The U.S. Food and Drug Administration has approved ocrelizumab, a new drug to treat adult patients with relapsing forms of multiple sclerosis (MS) and primary progressive multiple sclerosis (PPMS). This is the first drug approved by the FDA for PPMS. Marketed under the name Ocrevus, the drug is an intravenous infusion given by a health-care professional.
“Multiple sclerosis can have a profound impact on a person’s life,” said Billy Dunn, M.D., director of the Division of Neurology Products in the FDA’s Center for Drug Evaluation and Research. “This therapy not only provides another treatment option for those with relapsing MS, but for the first time provides an approved therapy for those with primary progressive MS.”
MS is a chronic, inflammatory, autoimmune disease of the central nervous system that disrupts communication between the brain and other parts of the body. It is among the most common causes of neurological disability in young adults and occurs more frequently in women than men. For most people with MS, episodes of worsening function (relapses) are initially followed by recovery periods (remissions). Over time, recovery may be incomplete, leading to progressive decline in function and increased disability. Most people experience their first symptoms of MS between the ages of 20 and 40.
PPMS is characterized by steadily worsening function from the onset of symptoms, often without early relapses or remissions. The U.S. Centers for Disease Control and Prevention estimates that approximately 15 percent of patients with MS have PPMS.
Dr. Stephen Hauser of the University of California-San Francisco, whose research led to the drug’s development, told STAT News: “This is a big deal for people with MS.”

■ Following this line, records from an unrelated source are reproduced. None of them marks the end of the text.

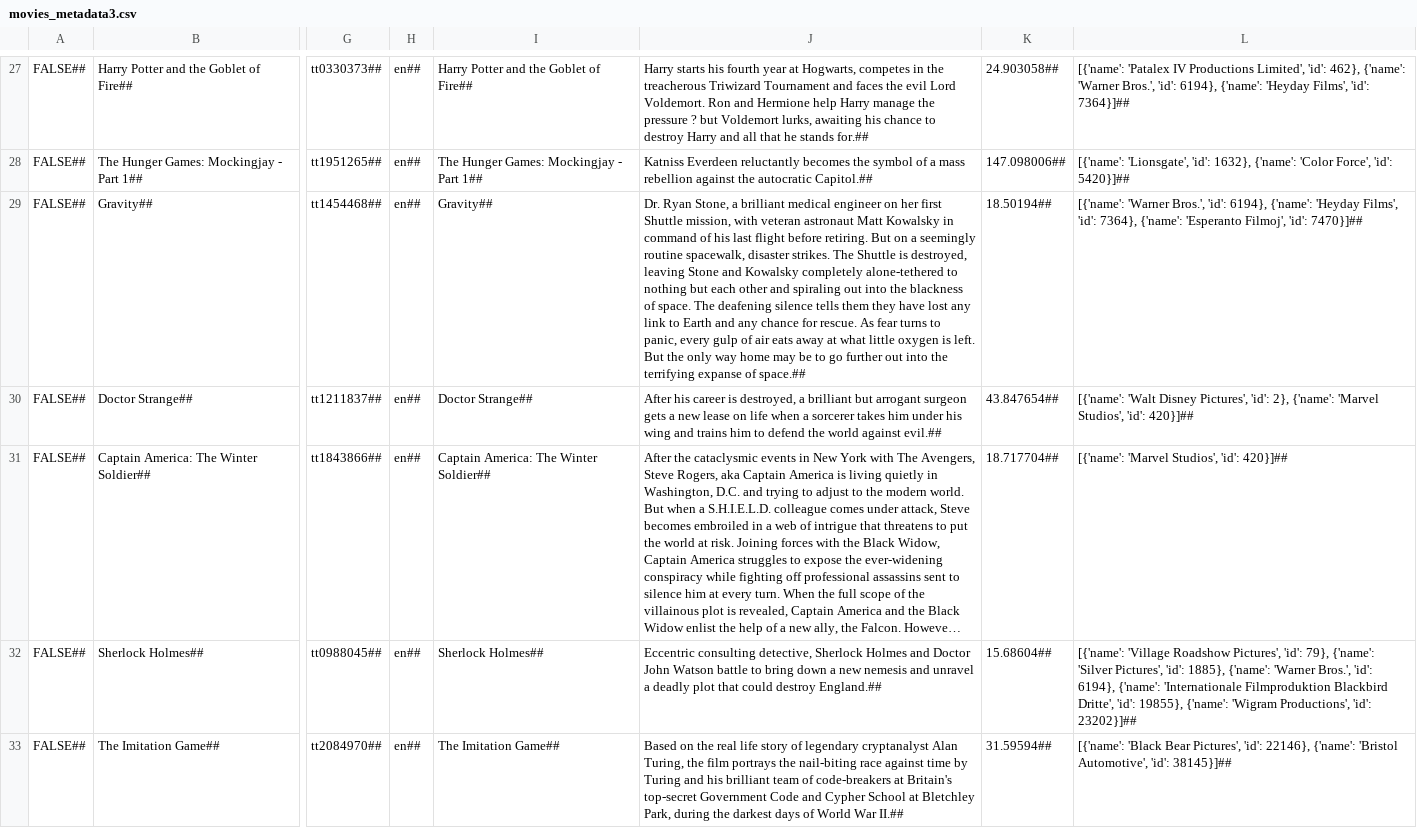
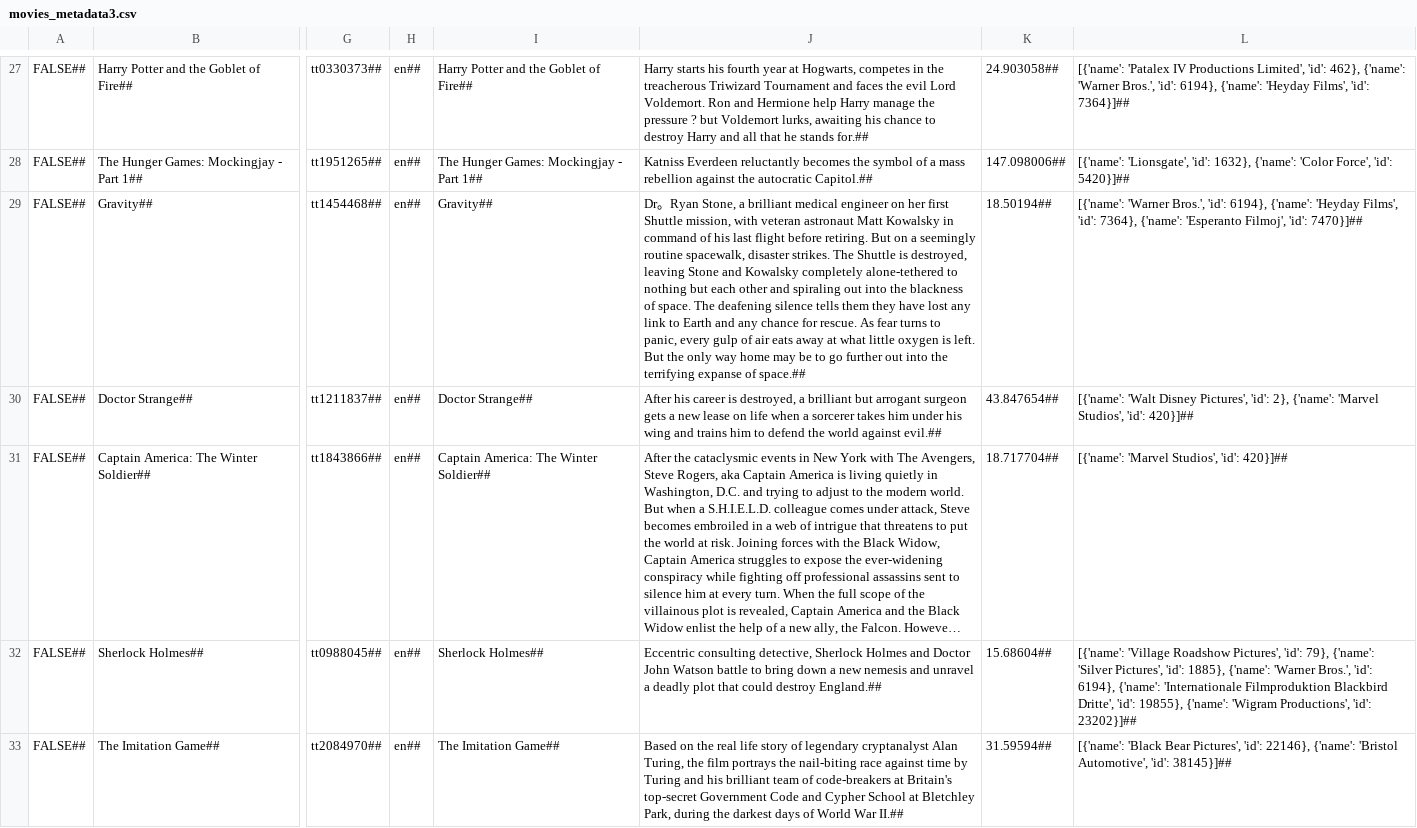
Before and after one commit to ksb3458/ios-FinalProject, a CSV file: FinalProject/movies_metadata3.csv, drawn as a sheet; only a part is shown, gaps mark what is left out; long unchanged cells end in …; the diff names each change by its address in the sheet, - before the commit and + after, or states it on an @@ line.

```diff
--- a/FinalProject/movies_metadata3.csv
+++ b/FinalProject/movies_metadata3.csv
-J29: Dr. Ryan Stone,…
+J29: Dr。Ryan Stone,…
```
Also changed, not shown: 1 other file.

The efficacy of Ocrevus for the treatment of relapsing forms of MS was shown in two clinical trials in 1,656 participants treated for 96 weeks. Both studies compared Ocrevus to another MS drug, Rebif (interferon beta-1a). In both studies, the patients receiving Ocrevus had reduced relapse rates and reduced worsening of disability compared to Rebif.
In a study of PPMS in 732 participants treated for at least 120 weeks, those receiving Ocrevus showed a longer time to the worsening of disability compared to placebo.
“Until now, no FDA-approved treatment has been available to the primary progressive MS community, and some people with relapsing forms of MS continue to experience disease activity and disability progression despite available therapies,” says Dr. Sandra Horning, chief medical officer of Genentech, a member of the Roche Group. “We believe Ocrevus, given every six months, has the potential to change the disease course for people with MS, and we are committed to helping those who can benefit gain access to our medicine.”
Genentech says the medication will be available in the U.S. within two weeks.